But: there’s a problem. Spam, trolling and everything inbetween. In the few days that Greenlight has been online, it’s been filled with nonsense; including repeated requests for Half-Life 3, the demand for Battlefield 3 to be added to Steam, porn games, my first Java applets, and more.
Hence, Valve’s decision to request a $100 enrollment fee for any developer who lists their game on Greenlight from now on.
Valve aren’t the only store or marketplace to require an enrollment fee.
For instance, if you’re an indie dev working on an iOS game, you’ll need to subscribe to the Apple Developer Programs – that’s $99 each for the iOS or Mac program. If you want to enter your game into the IGF, you’ll need to budget $100. Amazon’s app marketplace will require a fee (although they’ve waived it for now). XBL and PSN submission costs tens of thousands.
Brick and mortar retail deals cost tens of thousands of dollars – and that’s before you have to take the retail buyer for a night out.
And if you’re a serious indie developer, there will be other costs you’ll need to budget for: web hosting, marketing and PR, technology and engine licensing, caffeine and most importantly, your own time. Making games is hard, costly and time-consuming.
Greenlight isn’t a store. It’s the beauty pageant, with the possibility of a retail deal at the end of it. Getting onto Greenlight doesn’t mean you’ve won; it just means you’re in the running. That $100 is an entry fee, but it doesn’t mean you’ll get a deal at the end of it.

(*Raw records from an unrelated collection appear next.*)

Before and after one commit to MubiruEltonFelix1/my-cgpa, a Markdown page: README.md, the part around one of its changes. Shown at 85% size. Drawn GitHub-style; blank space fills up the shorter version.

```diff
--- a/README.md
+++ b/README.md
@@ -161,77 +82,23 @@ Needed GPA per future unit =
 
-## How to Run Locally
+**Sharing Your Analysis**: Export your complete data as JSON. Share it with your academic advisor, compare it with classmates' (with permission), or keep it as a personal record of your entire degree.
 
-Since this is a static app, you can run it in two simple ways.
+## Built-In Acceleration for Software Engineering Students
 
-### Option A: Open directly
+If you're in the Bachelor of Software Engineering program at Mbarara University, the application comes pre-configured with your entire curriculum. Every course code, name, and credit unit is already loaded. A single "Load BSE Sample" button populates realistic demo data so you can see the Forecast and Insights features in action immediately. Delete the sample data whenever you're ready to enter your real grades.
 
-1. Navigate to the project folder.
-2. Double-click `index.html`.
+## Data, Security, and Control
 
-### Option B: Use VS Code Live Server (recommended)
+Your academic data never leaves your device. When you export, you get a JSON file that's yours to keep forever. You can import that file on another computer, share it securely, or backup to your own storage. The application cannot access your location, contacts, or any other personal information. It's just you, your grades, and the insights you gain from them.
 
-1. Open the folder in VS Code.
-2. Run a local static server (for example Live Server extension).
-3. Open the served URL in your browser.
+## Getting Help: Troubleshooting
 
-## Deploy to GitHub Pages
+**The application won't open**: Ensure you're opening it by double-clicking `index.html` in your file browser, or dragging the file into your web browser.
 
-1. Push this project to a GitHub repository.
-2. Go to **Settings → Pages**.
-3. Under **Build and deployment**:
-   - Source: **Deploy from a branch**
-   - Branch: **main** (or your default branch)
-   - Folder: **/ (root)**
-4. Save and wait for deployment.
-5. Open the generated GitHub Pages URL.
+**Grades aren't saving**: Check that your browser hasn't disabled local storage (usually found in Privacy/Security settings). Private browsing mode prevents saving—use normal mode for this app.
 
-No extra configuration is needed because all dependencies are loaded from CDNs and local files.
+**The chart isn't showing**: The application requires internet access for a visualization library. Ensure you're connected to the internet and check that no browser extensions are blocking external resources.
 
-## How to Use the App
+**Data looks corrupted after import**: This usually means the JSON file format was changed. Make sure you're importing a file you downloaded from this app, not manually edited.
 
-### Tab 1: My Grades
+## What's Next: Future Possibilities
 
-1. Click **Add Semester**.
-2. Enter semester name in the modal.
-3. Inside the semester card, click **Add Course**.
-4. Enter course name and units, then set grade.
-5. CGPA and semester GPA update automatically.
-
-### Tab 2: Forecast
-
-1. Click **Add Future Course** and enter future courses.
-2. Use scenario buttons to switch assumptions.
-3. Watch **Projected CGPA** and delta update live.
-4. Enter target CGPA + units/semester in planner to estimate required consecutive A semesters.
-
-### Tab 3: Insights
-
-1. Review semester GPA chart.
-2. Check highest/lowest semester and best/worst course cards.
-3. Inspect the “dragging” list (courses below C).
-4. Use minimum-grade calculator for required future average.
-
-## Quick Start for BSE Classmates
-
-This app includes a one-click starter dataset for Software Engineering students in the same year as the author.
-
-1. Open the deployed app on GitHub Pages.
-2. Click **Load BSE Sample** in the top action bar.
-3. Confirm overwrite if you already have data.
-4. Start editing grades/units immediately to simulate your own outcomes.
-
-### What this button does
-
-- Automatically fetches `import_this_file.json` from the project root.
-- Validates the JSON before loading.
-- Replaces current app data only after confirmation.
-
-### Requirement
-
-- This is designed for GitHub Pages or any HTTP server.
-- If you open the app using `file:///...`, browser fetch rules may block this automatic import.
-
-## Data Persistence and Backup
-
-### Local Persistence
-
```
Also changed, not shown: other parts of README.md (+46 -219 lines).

Valve say the reason to include the $100 fee is to discourage spam. But there are other ways to achieve that. Stronger user moderation, a better explanation of what Greenlight is for, an approval process for submission, recruiting a community team to help in approvals – all of this can do the same job.
The trouble with requiring $100 isn’t that it’s going to discourage indie devs halfway through their work to submit. They’re already in deep: they’ll pay up. It’s the fear it will discourage early stage projects – where developers are working alone on prototypes and brand new ideas. The pre-alpha side or evening projects that a dev is working on out of love. Not out of career planning.
Greenlight gives them the opportunity to be found, to be promoted, and hopefully, to work on their game full time.
The dream of Greenlight is for it to democratise game PC game publishing, for it to motivate developers, and let new, brilliant ideas bubble up. $100 is too expensive to pay for an unsure thing. It might end up neutering the potential of Greenlight before it’s even had a chance to get going.